== Your goal ==
How many lines in the records below hold the word "from"? Answer with the number alone.

━━━━━━━━━━━━━━━━━━━━

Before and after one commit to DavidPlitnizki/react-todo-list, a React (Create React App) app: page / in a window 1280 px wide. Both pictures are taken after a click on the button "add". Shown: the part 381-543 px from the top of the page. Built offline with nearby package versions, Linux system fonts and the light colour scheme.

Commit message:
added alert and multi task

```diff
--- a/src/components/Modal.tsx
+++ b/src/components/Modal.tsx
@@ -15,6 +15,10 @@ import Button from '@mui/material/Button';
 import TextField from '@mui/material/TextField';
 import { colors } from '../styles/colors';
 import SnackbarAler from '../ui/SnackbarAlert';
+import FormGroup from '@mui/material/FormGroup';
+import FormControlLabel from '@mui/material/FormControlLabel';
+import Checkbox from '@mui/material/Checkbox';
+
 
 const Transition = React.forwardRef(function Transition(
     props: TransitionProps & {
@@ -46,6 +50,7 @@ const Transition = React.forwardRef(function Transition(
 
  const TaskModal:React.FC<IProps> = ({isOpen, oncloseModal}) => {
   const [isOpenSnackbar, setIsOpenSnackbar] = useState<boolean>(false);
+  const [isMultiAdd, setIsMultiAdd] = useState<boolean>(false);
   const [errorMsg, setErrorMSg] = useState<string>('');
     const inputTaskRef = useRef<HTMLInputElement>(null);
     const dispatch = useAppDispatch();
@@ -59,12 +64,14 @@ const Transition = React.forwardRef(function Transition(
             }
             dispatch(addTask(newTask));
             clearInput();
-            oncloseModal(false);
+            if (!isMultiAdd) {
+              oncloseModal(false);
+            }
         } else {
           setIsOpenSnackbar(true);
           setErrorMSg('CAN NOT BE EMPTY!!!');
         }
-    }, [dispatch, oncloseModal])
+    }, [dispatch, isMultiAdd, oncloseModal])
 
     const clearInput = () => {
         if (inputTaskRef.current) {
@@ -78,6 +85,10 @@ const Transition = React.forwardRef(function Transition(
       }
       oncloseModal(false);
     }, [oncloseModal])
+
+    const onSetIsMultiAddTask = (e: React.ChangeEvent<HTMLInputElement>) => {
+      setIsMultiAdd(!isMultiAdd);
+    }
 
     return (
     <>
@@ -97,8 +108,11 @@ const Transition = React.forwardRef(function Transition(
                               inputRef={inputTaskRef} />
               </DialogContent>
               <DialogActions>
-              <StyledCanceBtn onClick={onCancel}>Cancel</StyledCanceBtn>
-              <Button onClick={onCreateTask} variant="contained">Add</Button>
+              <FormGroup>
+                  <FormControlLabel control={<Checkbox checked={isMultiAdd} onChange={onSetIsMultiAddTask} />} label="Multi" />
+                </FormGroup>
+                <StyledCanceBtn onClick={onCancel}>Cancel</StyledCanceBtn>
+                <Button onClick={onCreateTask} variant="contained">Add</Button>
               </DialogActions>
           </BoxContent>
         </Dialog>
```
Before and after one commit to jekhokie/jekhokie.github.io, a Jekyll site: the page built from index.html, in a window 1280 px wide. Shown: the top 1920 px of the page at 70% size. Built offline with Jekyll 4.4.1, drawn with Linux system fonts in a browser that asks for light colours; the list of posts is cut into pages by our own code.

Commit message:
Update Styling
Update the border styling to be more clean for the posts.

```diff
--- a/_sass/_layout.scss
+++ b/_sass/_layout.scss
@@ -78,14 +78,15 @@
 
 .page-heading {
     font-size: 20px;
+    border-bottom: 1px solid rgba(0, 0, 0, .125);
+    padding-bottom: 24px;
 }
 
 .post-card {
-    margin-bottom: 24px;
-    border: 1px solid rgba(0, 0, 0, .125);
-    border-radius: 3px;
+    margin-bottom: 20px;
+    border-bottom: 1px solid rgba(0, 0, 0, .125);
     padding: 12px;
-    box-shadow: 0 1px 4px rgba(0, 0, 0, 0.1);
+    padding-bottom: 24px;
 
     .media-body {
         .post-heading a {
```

━━━━━━━━━━━━━━━━━━━━

== Response to the exercise ==
9